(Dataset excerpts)
Start of Block
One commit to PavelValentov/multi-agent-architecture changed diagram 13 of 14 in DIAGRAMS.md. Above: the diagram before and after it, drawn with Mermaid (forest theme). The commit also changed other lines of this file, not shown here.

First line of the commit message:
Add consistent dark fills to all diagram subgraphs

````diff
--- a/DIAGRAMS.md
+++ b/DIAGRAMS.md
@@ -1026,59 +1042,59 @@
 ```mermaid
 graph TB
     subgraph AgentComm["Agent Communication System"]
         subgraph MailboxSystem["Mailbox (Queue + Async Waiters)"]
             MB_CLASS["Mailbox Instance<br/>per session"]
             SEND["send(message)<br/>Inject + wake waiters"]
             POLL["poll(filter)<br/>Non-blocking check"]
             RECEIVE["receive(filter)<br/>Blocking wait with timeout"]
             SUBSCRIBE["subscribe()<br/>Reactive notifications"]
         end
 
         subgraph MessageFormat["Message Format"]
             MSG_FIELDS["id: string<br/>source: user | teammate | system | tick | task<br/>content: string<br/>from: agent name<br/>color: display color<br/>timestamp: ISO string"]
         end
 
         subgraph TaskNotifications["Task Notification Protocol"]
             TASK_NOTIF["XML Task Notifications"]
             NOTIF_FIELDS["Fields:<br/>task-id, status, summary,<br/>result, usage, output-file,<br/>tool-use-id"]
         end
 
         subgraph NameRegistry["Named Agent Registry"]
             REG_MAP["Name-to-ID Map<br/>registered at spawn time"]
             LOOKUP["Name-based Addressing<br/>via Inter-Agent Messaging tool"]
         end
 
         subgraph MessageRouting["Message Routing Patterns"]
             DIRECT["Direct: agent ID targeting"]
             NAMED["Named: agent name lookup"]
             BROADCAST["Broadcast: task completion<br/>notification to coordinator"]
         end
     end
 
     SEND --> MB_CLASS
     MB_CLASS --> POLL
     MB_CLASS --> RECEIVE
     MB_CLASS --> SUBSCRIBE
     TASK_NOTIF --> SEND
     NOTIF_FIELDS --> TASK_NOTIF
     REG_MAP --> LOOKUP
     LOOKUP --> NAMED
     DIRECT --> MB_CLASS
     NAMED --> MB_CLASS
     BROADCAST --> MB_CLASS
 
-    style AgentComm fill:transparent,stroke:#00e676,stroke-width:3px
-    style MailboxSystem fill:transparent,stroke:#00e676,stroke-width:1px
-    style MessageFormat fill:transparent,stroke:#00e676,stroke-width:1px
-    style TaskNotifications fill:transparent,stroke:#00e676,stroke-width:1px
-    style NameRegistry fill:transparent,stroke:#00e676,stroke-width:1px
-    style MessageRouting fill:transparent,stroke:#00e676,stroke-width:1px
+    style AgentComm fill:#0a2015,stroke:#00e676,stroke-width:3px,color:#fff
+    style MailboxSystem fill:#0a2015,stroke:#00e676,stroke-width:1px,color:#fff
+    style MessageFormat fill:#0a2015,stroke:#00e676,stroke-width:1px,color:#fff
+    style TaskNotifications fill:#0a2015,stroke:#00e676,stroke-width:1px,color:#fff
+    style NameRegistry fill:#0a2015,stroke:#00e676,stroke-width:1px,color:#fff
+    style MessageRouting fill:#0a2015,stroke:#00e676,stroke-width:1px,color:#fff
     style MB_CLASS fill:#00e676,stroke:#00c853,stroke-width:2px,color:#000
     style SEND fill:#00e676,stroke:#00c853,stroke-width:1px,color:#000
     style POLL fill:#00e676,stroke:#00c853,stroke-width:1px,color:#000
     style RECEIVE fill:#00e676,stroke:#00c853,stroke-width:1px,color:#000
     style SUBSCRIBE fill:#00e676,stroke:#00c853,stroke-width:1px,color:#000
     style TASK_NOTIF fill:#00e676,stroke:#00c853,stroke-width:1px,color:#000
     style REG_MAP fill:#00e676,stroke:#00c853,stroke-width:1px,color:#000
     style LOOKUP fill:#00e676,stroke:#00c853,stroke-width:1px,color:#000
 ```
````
End of Block
## Task instructions:
In the records shown above, how many lines include the word "commit"? Answer with the number only.

## Your response:
2